In just a few days, Woody Allen will climb the red-carpeted steps of the Palais du Cinéma for the Cannes world premiere of his latest film, Café Society. Only this time, his festival hopeful is funded by Amazon Studios, one of several from Amazon to debut as the first Cannes titles coming from any SVOD service.
Yet unlike other original SVOD films (see Netflix’s Oscar-nominated Beasts of No Nation), Café Society will not premiere simultaneously in theaters and on digital. It will follow a release pattern that’s ruled for decades in Hollywood: theatrical first, everything else after.
That carefully laid-out set of distribution windows has come under intense attack lately, notably from services such as Napster co-founder Sean Parker’s Screening Room. It promises to deliver first-run movies like the newest blockbuster, Captain America: Civil War, day-and-date to the home for $50 a pop (after consumers shell out for a dedicated set-top). The move subverts the century-old concept of going out to the cinema, but it also enables films to skip the lucrative, well-established path through MVPD bundles, user interfaces and barker channels where most American movie buffs catch a flick.
The disruption to an already fragile movie going economy has drawn howls from predictable corners, mostly exhibitors and certain filmmakers like Christopher Nolan and James Cameron (though others support it as a way for the movie business to thrive in a Netflix age).
But that’s the Hollywood side of the street. Equally unsettled are a host of stakeholders from the worlds of home entertainment, video distribution and major TV programmers. The VOD marketplace for first-run films is a multi billion-dollar asset that rarely gets the kind of ink accorded Game of Thrones. But it’s a part of the landscape that a few years ago seemed safe from the kind of disruptions upending the rest of television.
WHAT MOVIEGOERS WANT
The notion of paying $50 for a movie ticket seems laughable, but for a roomful of people looking to avoid the hassles of going to the theatre, it starts to seem attractive. Recent research and industry observers Next TV spoke with point to the same reality: Traditional windows are collapsing, and premium VOD is looking like a reasonable response to shifting consumer behaviors.
“Nobody was asking what consumers wanted,” Chris Rethore, the VP and GM of Los Angeles-based research firm MarketCast told Next TV. “Nobody asked when cost would become a factor for those who would use [premium VOD].” So Rethore co-authored a study, interviewing 1,200 U.S. consumers (ages 18-64) in March, focused around a simple question: would you pay $50 to watch a film the same day it appeared in theaters?
The results of his study—which prompted a lot of discussion at April’s movie exhibition trade show CinemaCon—were mixed and telling: one in four said they would “definitely pay” for a premium VOD film.
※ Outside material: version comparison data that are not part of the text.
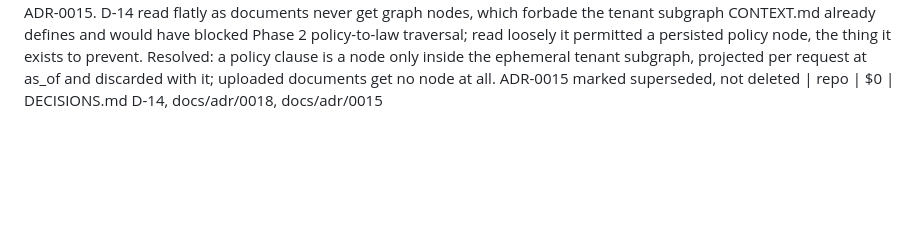
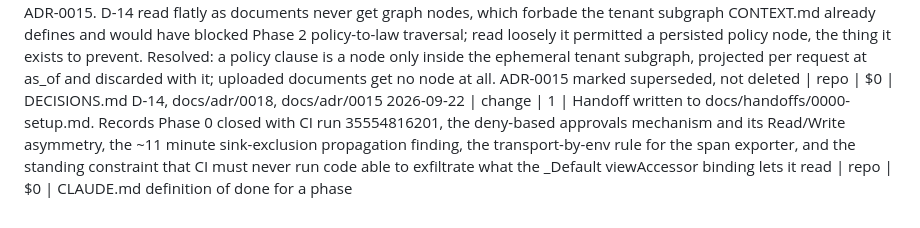
Before and after one commit to lucasfrasca-AI/compliance-rag, a Markdown page: BUILD_LOG.md, the part around the change. Rendered like a GitHub page; blank space fills up the shorter version.

```diff
--- a/BUILD_LOG.md
+++ b/BUILD_LOG.md
@@ -42,3 +42,4 @@ Running cost estimate is recomputed at every `cost` entry and stated in the entr
 2026-09-21 | change | 0 | Phase 0 exit criteria met. CI run 35554816201: ci green (ruff, ruff format, pyright strict, 39 tests) and trace-check green — authenticated keylessly as compliance-rag-ci via Workload Identity Federation, span present in compliance-rag-logs, 0 entries in _Default. Interfaces have fakes and a contract test each. Current phase moved to 1 | repo | $0 | PHASES.md Phase 0
 2026-09-21 | decision | 1 | CONTEXT.md grilled: canonicalisation spelled out in full and given a version; mapping version defined and corpus version narrowed to a tag over corpus/instruments/; ledger redefined as the store that cannot be rebuilt, with the corpus tables named as a derived index; public law given the reserved tenant id _public instead of NULL; instrument ids declared globally unique with tenant-scoped ones prefixed; obligations given their own stable id independent of clause_id | repo | $0 | CONTEXT.md, issues #2 #3 #4 #5
 2026-09-22 | decision | 1 | D-14 amended and ADR-0018 added, superseding ADR-0015. D-14 read flatly as documents never get graph nodes, which forbade the tenant subgraph CONTEXT.md already defines and would have blocked Phase 2 policy-to-law traversal; read loosely it permitted a persisted policy node, the thing it exists to prevent. Resolved: a policy clause is a node only inside the ephemeral tenant subgraph, projected per request at as_of and discarded with it; uploaded documents get no node at all. ADR-0015 marked superseded, not deleted | repo | $0 | DECISIONS.md D-14, docs/adr/0018, docs/adr/0015
+2026-09-22 | change | 1 | Handoff written to docs/handoffs/0000-setup.md. Records Phase 0 closed with CI run 35554816201, the deny-based approvals mechanism and its Read/Write asymmetry, the ~11 minute sink-exclusion propagation finding, the transport-by-env rule for the span exporter, and the standing constraint that CI must never run code able to exfiltrate what the _Default viewAccessor binding lets it read | repo | $0 | CLAUDE.md definition of done for a phase
```
Also changed, not shown: docs/handoffs/0000-setup.md (added, +182 -0 lines).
One in three said they would “definitely not,” pointing to the potential cost and need for another set-top in the living room. Seven in 10 pegged their average trip to the movies at $40 or less, and Rethore’s study found that, on average, $35 is the most per movie consumers would spend to watch a new release at home.
“Moviegoers are sensitive to costs when it comes to new [releases], and when they start to consider other ways they can watch [entertainment], cost becomes a huge factor,” Rethore said.
The studios aren’t fighting digital. In recent years, they have enabled their content with Ultra Violet, the buy-once, play-anywhere cloud-enabled content service supported by an industry consortium. They have also driven near-universal acceptance of Digital HD — where content is not only cloud-enabled, but often offered weeks ahead of DVD or Blu-ray Disc. And it is paying dividends, according to the latest figures from DEG: The Digital Entertainment Group.
In the first quarter, VOD revenue jumped more than 7% over the year-earlier quarter to $561 million in the U.S., with subscription streaming revenue up nearly 19% to $1.41 billion. Total digital revenue hit $2.5 billion, up 13% year over year, a contrast to the $1.37 billion Americans paid to buy physical content (down 13%), and the $697 million they paid to rent discs (down 19%).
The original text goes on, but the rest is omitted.